Putative Fathers and Adoption in North Carolina
Erik L. Smith
A Child's Hope, LLC v. Doe, No. 05-679, 2006 N.C. App. LEXIS 1291 (N.C. App. Ct. June 20, 2006)
Well, so much for "inquiry." Here, the unwed mother and father had dated for about a year during college when the mother became pregnant. The father attended a prenatal appointment with the mother, cared for her other children so she could attend other prenatal appointments, engaged in conversations about naming the child, and bought a larger car to transport the child. While the mother was still pregnant, the father moved back home from college and began working odd jobs and seeking full-time employment. Meanwhile, he and the mother discussed baby names and planned to marry.
The father then told the mother that he was not ready to get married and the relationship broke off. But the father made his desire to care for the child clear. When the mother later asked the father about relinquishing his parental rights, the father replied that if she did not want the baby he would care for it. Later, the mother told the father that there was "no more baby." The father's aunt called the mother for clarification, whereupon the mother stated she had miscarried.

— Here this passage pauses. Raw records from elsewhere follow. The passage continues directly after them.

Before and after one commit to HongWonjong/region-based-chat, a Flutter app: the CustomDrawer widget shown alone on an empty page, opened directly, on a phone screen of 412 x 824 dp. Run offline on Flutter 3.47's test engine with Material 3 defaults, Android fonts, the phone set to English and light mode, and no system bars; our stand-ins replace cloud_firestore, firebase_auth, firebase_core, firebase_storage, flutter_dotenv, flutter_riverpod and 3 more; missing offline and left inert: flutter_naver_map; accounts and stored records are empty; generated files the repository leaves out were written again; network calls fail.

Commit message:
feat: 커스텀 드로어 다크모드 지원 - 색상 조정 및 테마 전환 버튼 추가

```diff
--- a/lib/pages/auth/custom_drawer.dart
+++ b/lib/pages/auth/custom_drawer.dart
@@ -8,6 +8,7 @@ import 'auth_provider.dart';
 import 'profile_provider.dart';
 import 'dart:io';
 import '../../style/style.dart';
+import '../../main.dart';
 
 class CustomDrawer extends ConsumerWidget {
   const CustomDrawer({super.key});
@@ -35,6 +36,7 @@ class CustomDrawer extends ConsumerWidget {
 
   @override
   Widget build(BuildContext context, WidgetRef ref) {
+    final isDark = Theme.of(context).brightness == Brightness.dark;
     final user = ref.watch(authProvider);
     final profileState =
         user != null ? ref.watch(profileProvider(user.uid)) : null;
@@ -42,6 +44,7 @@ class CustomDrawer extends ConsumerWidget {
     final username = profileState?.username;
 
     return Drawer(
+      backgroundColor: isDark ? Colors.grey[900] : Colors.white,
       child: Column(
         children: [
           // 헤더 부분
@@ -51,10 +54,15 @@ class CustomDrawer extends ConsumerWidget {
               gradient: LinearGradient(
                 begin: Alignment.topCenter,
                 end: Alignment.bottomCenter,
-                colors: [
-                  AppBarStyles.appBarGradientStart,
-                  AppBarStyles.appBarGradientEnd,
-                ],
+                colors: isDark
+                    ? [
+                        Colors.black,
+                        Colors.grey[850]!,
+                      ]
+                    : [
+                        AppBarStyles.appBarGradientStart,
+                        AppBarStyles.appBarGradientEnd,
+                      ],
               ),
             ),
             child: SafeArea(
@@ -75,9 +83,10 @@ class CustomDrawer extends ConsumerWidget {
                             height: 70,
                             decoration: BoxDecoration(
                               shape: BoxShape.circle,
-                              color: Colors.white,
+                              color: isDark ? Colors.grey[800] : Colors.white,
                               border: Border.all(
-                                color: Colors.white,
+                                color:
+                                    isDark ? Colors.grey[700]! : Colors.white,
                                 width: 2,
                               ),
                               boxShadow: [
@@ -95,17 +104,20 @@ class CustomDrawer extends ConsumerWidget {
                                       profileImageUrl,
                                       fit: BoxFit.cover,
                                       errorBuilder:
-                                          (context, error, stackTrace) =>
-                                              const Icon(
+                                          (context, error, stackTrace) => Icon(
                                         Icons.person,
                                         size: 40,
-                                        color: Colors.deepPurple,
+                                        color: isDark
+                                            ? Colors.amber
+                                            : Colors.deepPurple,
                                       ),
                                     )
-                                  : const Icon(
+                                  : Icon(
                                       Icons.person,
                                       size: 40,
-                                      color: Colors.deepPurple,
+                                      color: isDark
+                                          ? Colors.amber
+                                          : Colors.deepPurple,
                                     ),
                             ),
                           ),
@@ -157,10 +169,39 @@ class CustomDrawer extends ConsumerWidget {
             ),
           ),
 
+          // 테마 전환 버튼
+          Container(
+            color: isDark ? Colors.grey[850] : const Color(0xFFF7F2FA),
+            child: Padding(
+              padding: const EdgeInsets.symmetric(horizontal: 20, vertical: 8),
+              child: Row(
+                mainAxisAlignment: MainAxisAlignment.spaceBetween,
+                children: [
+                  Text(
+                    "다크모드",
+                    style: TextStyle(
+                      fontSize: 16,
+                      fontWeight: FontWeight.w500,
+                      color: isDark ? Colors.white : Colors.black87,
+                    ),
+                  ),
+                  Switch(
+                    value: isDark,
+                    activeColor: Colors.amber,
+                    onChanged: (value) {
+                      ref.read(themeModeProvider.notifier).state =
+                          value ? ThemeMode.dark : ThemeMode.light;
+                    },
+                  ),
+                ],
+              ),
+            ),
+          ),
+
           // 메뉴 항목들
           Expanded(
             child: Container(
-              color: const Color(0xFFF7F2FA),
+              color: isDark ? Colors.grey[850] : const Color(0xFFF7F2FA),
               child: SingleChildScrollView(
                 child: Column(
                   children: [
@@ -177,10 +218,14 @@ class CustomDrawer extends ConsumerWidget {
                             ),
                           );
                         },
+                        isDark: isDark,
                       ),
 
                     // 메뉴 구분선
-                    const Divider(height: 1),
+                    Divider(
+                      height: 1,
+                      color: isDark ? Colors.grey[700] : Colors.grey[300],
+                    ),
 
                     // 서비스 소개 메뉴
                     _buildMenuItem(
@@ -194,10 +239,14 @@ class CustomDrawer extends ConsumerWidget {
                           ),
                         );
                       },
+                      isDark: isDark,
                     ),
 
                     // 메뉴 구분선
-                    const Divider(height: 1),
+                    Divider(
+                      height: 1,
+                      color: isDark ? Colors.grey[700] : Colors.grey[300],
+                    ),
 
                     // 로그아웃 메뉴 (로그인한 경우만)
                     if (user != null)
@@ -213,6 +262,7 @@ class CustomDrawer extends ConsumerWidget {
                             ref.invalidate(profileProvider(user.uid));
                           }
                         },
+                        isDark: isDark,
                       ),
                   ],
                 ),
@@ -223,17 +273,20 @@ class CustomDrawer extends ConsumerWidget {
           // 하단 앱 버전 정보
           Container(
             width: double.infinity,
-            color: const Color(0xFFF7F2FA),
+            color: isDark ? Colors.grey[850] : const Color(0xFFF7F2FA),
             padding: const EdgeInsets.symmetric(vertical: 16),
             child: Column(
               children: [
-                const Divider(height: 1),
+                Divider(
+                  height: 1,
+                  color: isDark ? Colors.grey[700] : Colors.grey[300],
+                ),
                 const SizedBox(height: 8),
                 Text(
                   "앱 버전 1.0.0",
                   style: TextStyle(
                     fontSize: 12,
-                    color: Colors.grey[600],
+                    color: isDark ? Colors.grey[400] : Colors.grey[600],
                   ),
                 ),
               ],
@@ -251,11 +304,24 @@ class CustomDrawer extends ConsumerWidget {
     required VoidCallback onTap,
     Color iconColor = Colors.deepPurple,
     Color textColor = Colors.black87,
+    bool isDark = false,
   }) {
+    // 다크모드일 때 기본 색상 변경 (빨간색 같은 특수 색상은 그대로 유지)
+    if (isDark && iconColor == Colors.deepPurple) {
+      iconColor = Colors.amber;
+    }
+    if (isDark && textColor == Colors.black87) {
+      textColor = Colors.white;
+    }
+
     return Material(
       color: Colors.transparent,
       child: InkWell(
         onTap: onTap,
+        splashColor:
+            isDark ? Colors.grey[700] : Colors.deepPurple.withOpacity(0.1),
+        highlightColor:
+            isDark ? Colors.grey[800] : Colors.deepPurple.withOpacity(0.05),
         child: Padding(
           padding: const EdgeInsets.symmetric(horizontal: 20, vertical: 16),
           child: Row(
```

The mother then surrendered the child for adoption, swearing she did not know the father's identity or whereabouts because she had been raped while unconscious at a party thrown by unidentified people. She made no police report and no signs of rape were found upon examination. Based upon that information, the agency published notification in a newspaper to the unknown parent.
The father saw a news article about a baby that had been abandoned at a hospital around the time of the alleged miscarriage. Suspecting the mother may have lied, the father contacted the hospital, but was denied information due to confidentiality laws. So the father contacted Social Services to take a DNA test regarding the abandoned child. The results were negative. But Social Services contacted the mother, who stuck by her party/rape story and said that the child had been adopted. Social Services contacted the adoption agency and arranged for a paternity test for the father. The results were positive and the father moved to legitimate the child.
The trial court found, among other things, that the father had continued to prepare to parent the minor child by maintaining consistent contact by phone and in person with the mother regarding the progress of the pregnancy, leaving school to return home to care for the child, gaining and maintaining employment, attending a prenatal appointment, caring for the mother's other two children so that she could attend other prenatal appointments, engaging in conversations regarding the naming of the child, and purchasing a larger car to transport the child. The father's consent was therefore needed.
The Appellate Court reversed, holding that the trial court had not found facts showing that, after suspecting that the mother had lied, and before the adoption petition was filed, the father had legitimated, supported, or consistently cared for the child.
For years I have heard people say that a father who does not stay in contact with the mother after having a relationship with her to determine the status of a pregnancy deserves no say in the adoption of his biological child. This case proves that this notion is simply an excuse to eliminate fathers according to mothers' wishes. Here, the father did everything he could do to inquire. The court still concluded that the father had not followed the statutes by legitimating, supporting, or consistently caring for the child after suspecting the mother had lied. Obviously, inquiring and staying in contact was not enough. The father still needed to predict the mother was lying and find the ultimate truth.
That is the very catch-22 I have been discussing for some time: Where one law requires the father claim paternity and support while another law lets the mother keep the father from gaining the information he needs to do that. One answer, which I have voiced in several interviews, is to establish a putative father registry that does not require paternity claiming, and to eliminate the abandonment question where the mother works against the father.
Instead, we have a replay of Baby Richard, where the mother told the father that the child had died and the father searched for the truth. The father in Baby Richard was given custody four years later after the court found that the father had done all he could reasonably do given the mother's actions. After that case, there was an outcry for enacting putative father registries, wherein fathers could make their interests known without having to claim paternity or overcome the mother's dishonesty. Like Illinois in Baby Richard, North Carolina did not have a putative father registry
This case simply proves that even where a father inquires, cares for, and stays in contact with the mother, he will still be judged on whether he learned the full truth regardless of what he did to inquire or what the mother did to mislead him.
Erik L. Smith is a certified paralegal in Columbus, Ohio and an independent legal researcher for family law and personal injury attorneys. He has appeared on NPR, CNN, and PBS regarding adoption law and has published several of his articles on the internet and in hard copy publications such as Ohio Lawyer, Air Force Law Review, Probate Law Journal of Ohio, Adoption Today, and Midwifery Today.